» WHAT THE TASK REQUIRES
Scan the entries that follow and give only the number of lines containing "para".

Version difference data
........
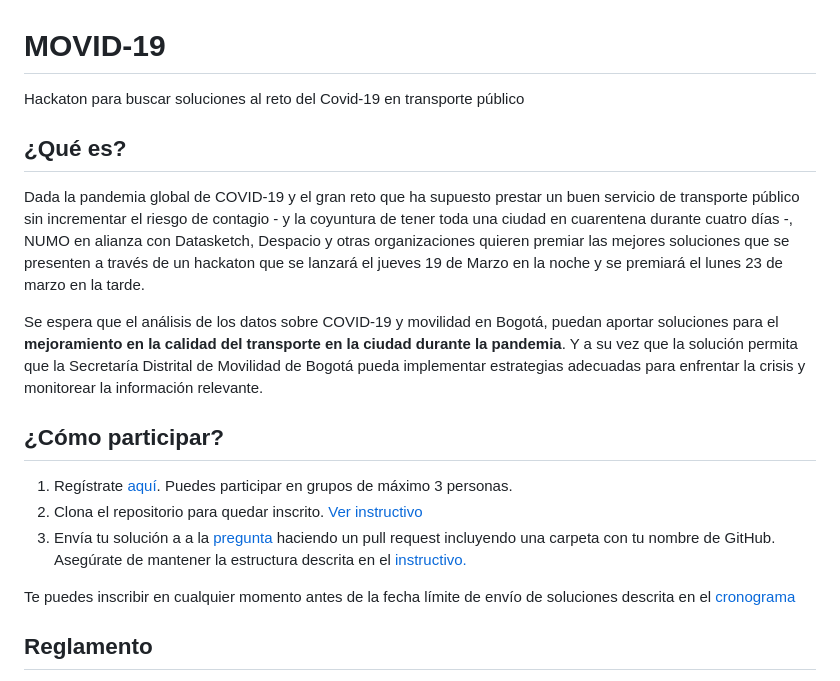
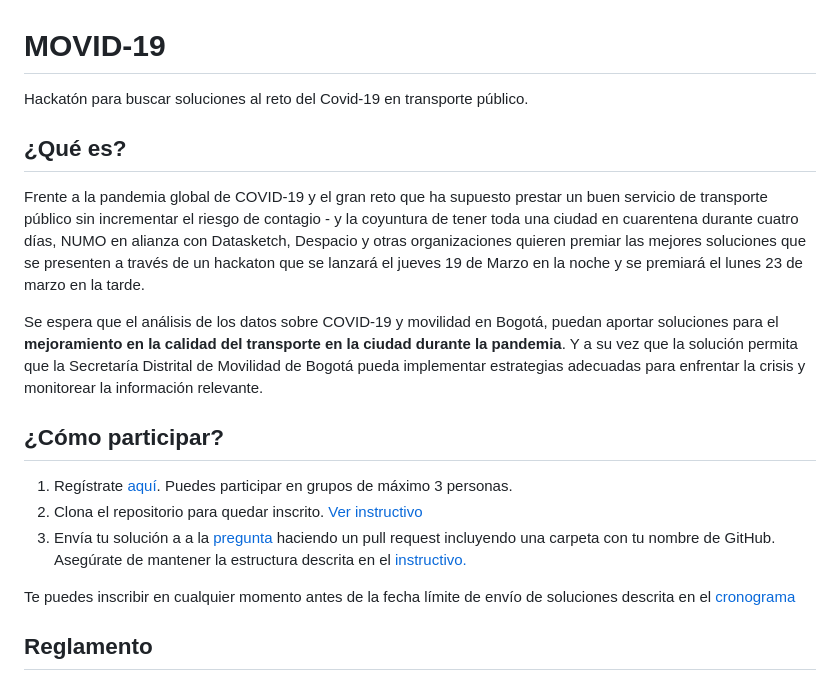
Before and after one commit to datasketch/MOVID19, a Markdown page: README.md, the part around the change printed below. Rendered like a GitHub page.

```diff
--- a/README.md
+++ b/README.md
@@ -1,11 +1,12 @@
 # MOVID-19
-Hackaton para buscar soluciones al reto del Covid-19 en transporte público
+Hackatón para buscar soluciones al reto del Covid-19 en transporte público.
 
 ## ¿Qué es?
 
-Dada la pandemia global de COVID-19 y el gran reto que ha supuesto prestar un buen servicio de transporte público sin incrementar el riesgo de contagio - y la coyuntura de tener toda una ciudad en cuarentena durante cuatro días -, NUMO en alianza con Datasketch, Despacio y otras organizaciones quieren premiar las mejores soluciones que se presenten a través de un hackaton que se lanzará el jueves 19 de Marzo en la noche y se premiará el lunes 23 de marzo en la tarde.
+Frente a la pandemia global de COVID-19 y el gran reto que ha supuesto prestar un buen servicio de transporte público sin incrementar el riesgo de contagio - y la coyuntura de tener toda una ciudad en cuarentena durante cuatro días, NUMO en alianza con Datasketch, Despacio y otras organizaciones quieren premiar las mejores soluciones que se presenten a través de un hackaton que se lanzará el jueves 19 de Marzo en la noche y se premiará el lunes 23 de marzo en la tarde.
 
 Se espera que el análisis de los datos sobre COVID-19 y movilidad en Bogotá, puedan aportar soluciones para el **mejoramiento en la calidad del transporte en la ciudad durante la pandemia**. Y a su vez que la solución permita que la Secretaría Distrital de Movilidad de Bogotá pueda implementar estrategias adecuadas para enfrentar la crisis y monitorear la información relevante.
+
 
 ## ¿Cómo participar?
 
```
Also changed, not shown: other parts of README.md (+27 -1 lines), static/cronograma.jpg (added).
........
» TASK SOLUTION
3